▸ What to do
When you repeat the records, keep every word exact and drop each picture.

################

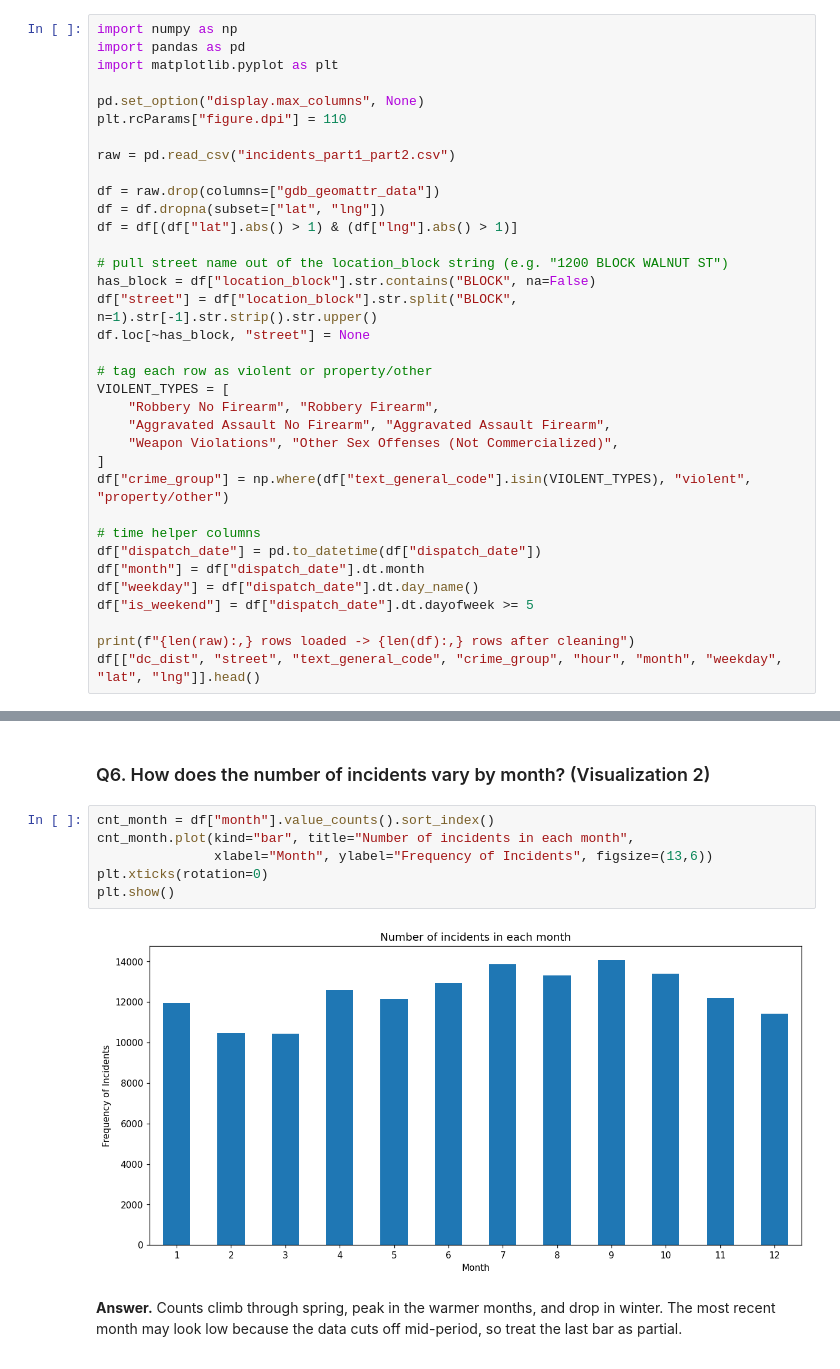
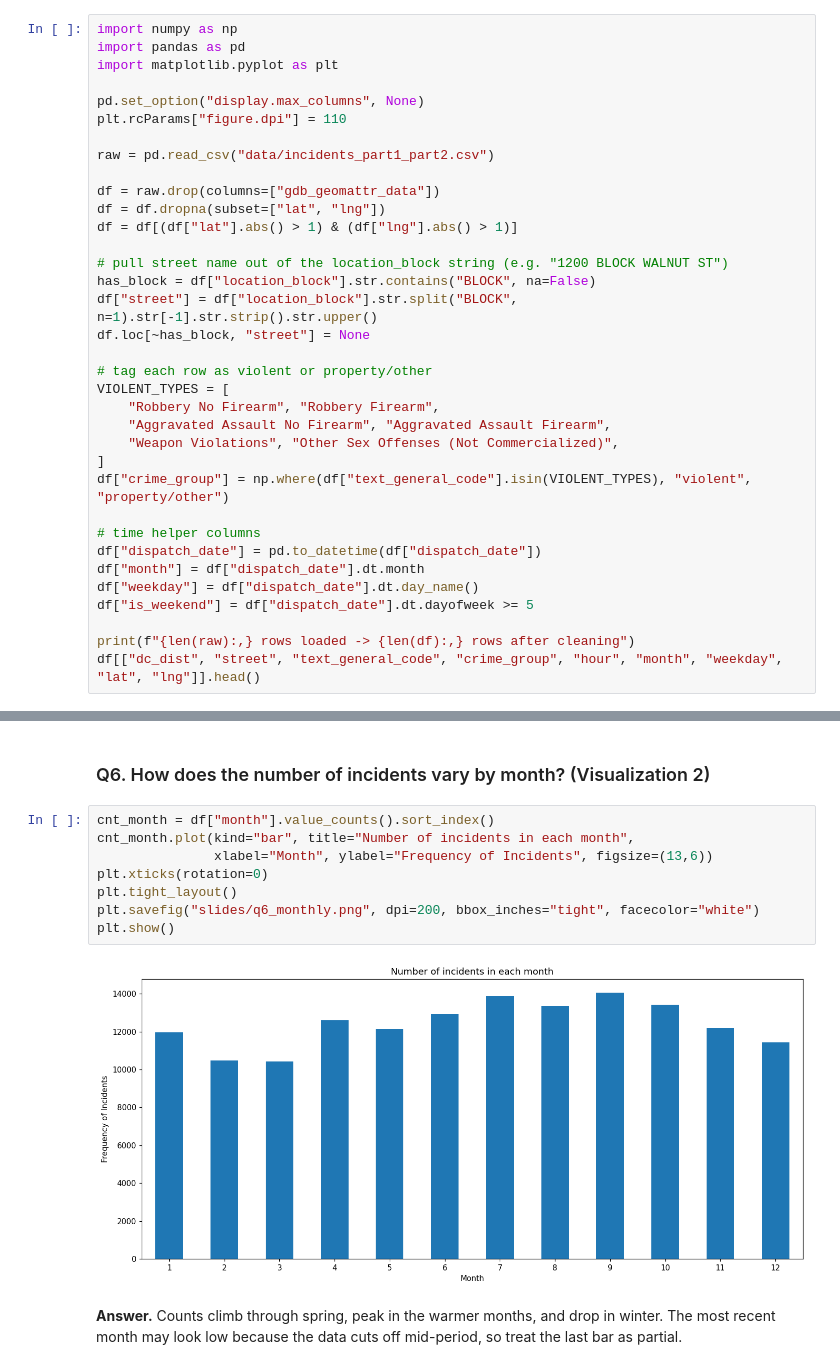
Before and after one commit to wljf817/portfolio-site, a Jupyter notebook: projects/philly-crime-analysis.ipynb, the cells around one changed output, grey strips where cells are left out. Cells and saved outputs as stored; diff of their text form.

Commit message:
Update Pandas notebook and project data

```diff
--- a/projects/philly-crime-analysis.ipynb
+++ b/projects/philly-crime-analysis.ipynb
@@ -12,7 +12,7 @@ import matplotlib.pyplot as plt
 pd.set_option("display.max_columns", None)
 plt.rcParams["figure.dpi"] = 110
 
-raw = pd.read_csv("incidents_part1_part2.csv")
+raw = pd.read_csv("data/incidents_part1_part2.csv")
 
 df = raw.drop(columns=["gdb_geomattr_data"])
 df = df.dropna(subset=["lat", "lng"])
@@ -230,11 +195,13 @@ dtype: int64
 # %%
 cnt_month = df["month"].value_counts().sort_index()
 cnt_month.plot(kind="bar", title="Number of incidents in each month",
                xlabel="Month", ylabel="Frequency of Incidents", figsize=(13,6))
 plt.xticks(rotation=0)
+plt.tight_layout()
+plt.savefig("slides/q6_monthly.png", dpi=200, bbox_inches="tight", facecolor="white")
 plt.show()
 # %% [output]
-[figure, old version]
+[figure, new version]
 # %% [markdown]
 **Answer.** Counts climb through spring, peak in the warmer months, and drop in winter. The most recent month may look low because the data cuts off mid-period, so treat the last bar as partial.
 # %% [markdown]
```
Also changed, not shown: parts of 9 cells of this notebook, 5 other files.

################

▸ Problem solution
Before and after one commit to wljf817/portfolio-site, a Jupyter notebook: projects/philly-crime-analysis.ipynb, the cells around one changed output, grey strips where cells are left out. Cells and saved outputs as stored; diff of their text form.

Commit message:
Update Pandas notebook and project data

```diff
--- a/projects/philly-crime-analysis.ipynb
+++ b/projects/philly-crime-analysis.ipynb
@@ -12,7 +12,7 @@ import matplotlib.pyplot as plt
 pd.set_option("display.max_columns", None)
 plt.rcParams["figure.dpi"] = 110
 
-raw = pd.read_csv("incidents_part1_part2.csv")
+raw = pd.read_csv("data/incidents_part1_part2.csv")
 
 df = raw.drop(columns=["gdb_geomattr_data"])
 df = df.dropna(subset=["lat", "lng"])
@@ -230,11 +195,13 @@ dtype: int64
 # %%
 cnt_month = df["month"].value_counts().sort_index()
 cnt_month.plot(kind="bar", title="Number of incidents in each month",
                xlabel="Month", ylabel="Frequency of Incidents", figsize=(13,6))
 plt.xticks(rotation=0)
+plt.tight_layout()
+plt.savefig("slides/q6_monthly.png", dpi=200, bbox_inches="tight", facecolor="white")
 plt.show()
 # %% [output]
-[figure, old version]
+[figure, new version]
 # %% [markdown]
 **Answer.** Counts climb through spring, peak in the warmer months, and drop in winter. The most recent month may look low because the data cuts off mid-period, so treat the last bar as partial.
 # %% [markdown]
```
Also changed, not shown: parts of 9 cells of this notebook, 5 other files.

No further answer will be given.